Six crew members are still on board and are said to be doing well. The Davide B had 21 people on board from the Ukraine, Romania and the Philippines.
The search for the fifteen abducted crew members is ongoing. It is feared that they have been taken to the West African coast and are being held until a ransom is paid.
More kidnappings and violence in Gulf of Guinea
The tanker was attacked on the high seas about 390 kilometres (about 210 nautical miles) south of the African port of Cotonou. This makes it the furthest recorded kidnapping incident to date.
In the waters called the Gulf of Guinea, the new piracy hotspot, robberies or hijackings are being reported with increasing frequency. Globally, 135 crew were kidnapped from their vessels in 2020, with the Gulf of Guinea accounting for over 95 per cent of crew numbers kidnapped.
In addition, incidents in the Gulf of Guinea are particularly dangerous as over eighty per cent of attackers were armed with guns. The rise in kidnapping incidents further away from shorelines demonstrates the increasing capabilities of pirates in the Gulf of Guinea. This also makes it more difficult to address the problem as the area to be patrolled, by naval or coast guard vessels for example, becomes much larger.
The head of the UN’s International Maritime Organisation (IMO), Kitack Lim, complained only last month that piracy calls for a better approach and more international cooperation.
In January, for example, fifteen crew members of a container ship were kidnapped. One person was killed in the kidnapping and the abductees were only released after three weeks on payment of a ransom. They said they had been held in a forest and had received repeated death threats.
IMB issues warning
Following the attack on the Davide B, the ICC International Maritime Bureau (IMB), which keeps track of the piracy situation, is urging ships and crew transiting the Gulf of Guinea to remain alert and not let their guard down. IMB says this attack could signal a reignition of serious kidnapping incidents in the Gulf of Guinea after a period of relatively low activity during the last four weeks after much focus was centred on heightened kidnapping activity in the region.

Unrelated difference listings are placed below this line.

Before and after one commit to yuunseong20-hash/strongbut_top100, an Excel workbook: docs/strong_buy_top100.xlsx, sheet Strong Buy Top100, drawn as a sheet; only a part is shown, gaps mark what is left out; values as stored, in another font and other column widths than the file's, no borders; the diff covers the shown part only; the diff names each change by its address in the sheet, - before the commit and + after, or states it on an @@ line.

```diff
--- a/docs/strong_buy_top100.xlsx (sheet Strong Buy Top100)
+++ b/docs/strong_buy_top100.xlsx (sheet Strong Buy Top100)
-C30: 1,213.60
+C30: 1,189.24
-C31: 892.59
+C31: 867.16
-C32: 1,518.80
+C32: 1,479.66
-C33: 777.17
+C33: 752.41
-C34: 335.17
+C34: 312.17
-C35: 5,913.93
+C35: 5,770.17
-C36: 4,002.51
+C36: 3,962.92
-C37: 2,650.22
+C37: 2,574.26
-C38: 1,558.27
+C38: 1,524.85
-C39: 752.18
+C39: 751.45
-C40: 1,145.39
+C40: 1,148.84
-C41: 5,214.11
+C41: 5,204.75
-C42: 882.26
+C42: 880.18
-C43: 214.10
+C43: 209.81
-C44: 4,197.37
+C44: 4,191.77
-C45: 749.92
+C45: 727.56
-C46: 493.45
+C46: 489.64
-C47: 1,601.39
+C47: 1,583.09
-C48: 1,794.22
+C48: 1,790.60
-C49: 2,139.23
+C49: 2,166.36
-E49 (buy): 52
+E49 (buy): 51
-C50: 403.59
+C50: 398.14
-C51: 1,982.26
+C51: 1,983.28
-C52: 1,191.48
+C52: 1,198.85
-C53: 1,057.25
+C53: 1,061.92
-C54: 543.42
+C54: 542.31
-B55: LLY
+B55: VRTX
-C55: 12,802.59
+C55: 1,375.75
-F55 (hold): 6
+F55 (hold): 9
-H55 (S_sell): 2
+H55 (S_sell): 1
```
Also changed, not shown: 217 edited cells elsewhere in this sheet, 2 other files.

‘There remains an urgent need to address this crime, which continues to have a direct impact on the safety and security of innocent seafarers. Flag states and seafarer nations are urged to voice their opinion and back the shipping industry in their continued efforts to muster an immediate and meaningful response to this criminal activity,’ IMB says.

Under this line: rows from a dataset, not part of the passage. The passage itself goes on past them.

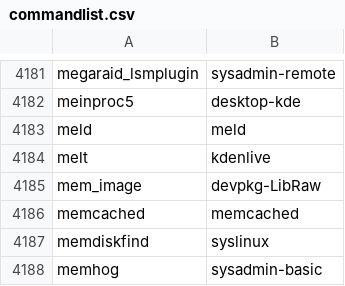
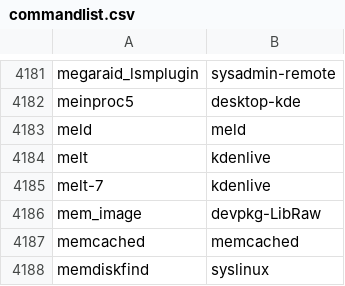
Before and after one commit to clearlinux-pkgs/cnf, a CSV file: commandlist.csv, drawn as a sheet; only a part is shown, gaps mark what is left out; the shorter side is filled out with more unchanged rows; the diff names each change by its address in the sheet, - before the commit and + after, or states it on an @@ line.

Commit message:
update command list for 34720

```diff
--- a/commandlist.csv
+++ b/commandlist.csv
+row 4185: melt-7 | kdenlive
```
Also changed, not shown: 2 other files.
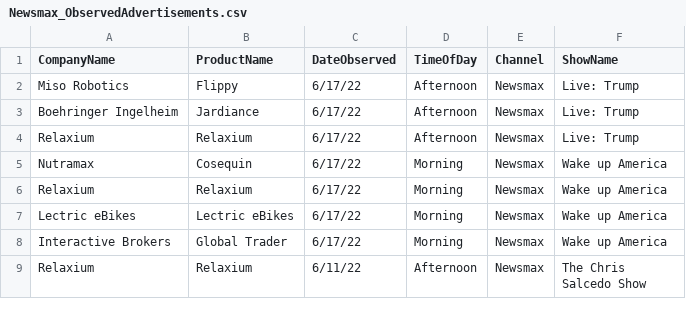
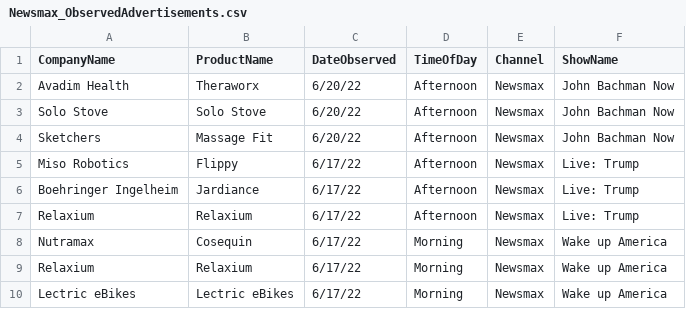
Before and after one commit to whoadvertiseson/whoadvertiseson, a CSV file: Newsmax/Newsmax_ObservedAdvertisements.csv, drawn as a sheet; only a part is shown; the shorter side is filled out with more unchanged rows.

```diff
--- a/Newsmax/Newsmax_ObservedAdvertisements.csv
+++ b/Newsmax/Newsmax_ObservedAdvertisements.csv
@@ -1,2 +1,5 @@
 CompanyName,ProductName,DateObserved,TimeOfDay,Channel,ShowName
+Avadim Health,Theraworx,6/20/22,Afternoon,Newsmax,John Bachman Now
+Solo Stove,Solo Stove,6/20/22,Afternoon,Newsmax,John Bachman Now
+Sketchers,Massage Fit,6/20/22,Afternoon,Newsmax,John Bachman Now
 Miso Robotics,Flippy,6/17/22,Afternoon,Newsmax,Live: Trump
```
Also changed, not shown: Newsmax/Newsmax_RecentTopAdvertisers.csv, 1 other file.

IMB adds that crew have been kidnapped from all types of vessels, so all vessels in the area need to stay vigilant.
EU Coordinated Maritime Presences in Gulf of Guinea
In the meantime, the European Council adopted the Coordinated Maritime Presences tool in January. The tool is to increase the EU’s capacity to act as a reliable partner and maritime security provider in the Gulf of Guinea. One of the goals is combatting piracy in the area.
The new tool is a flexible instrument that allows EU member states present in areas of maritime interest to share awareness, analysis and information. At the same time, it ensures a permanent and visible European maritime presence. Coordination takes place on a voluntary basis, with naval and air assets remaining under the national chains of command.
Source (in part): ANP
Picture by De Poli Tankers.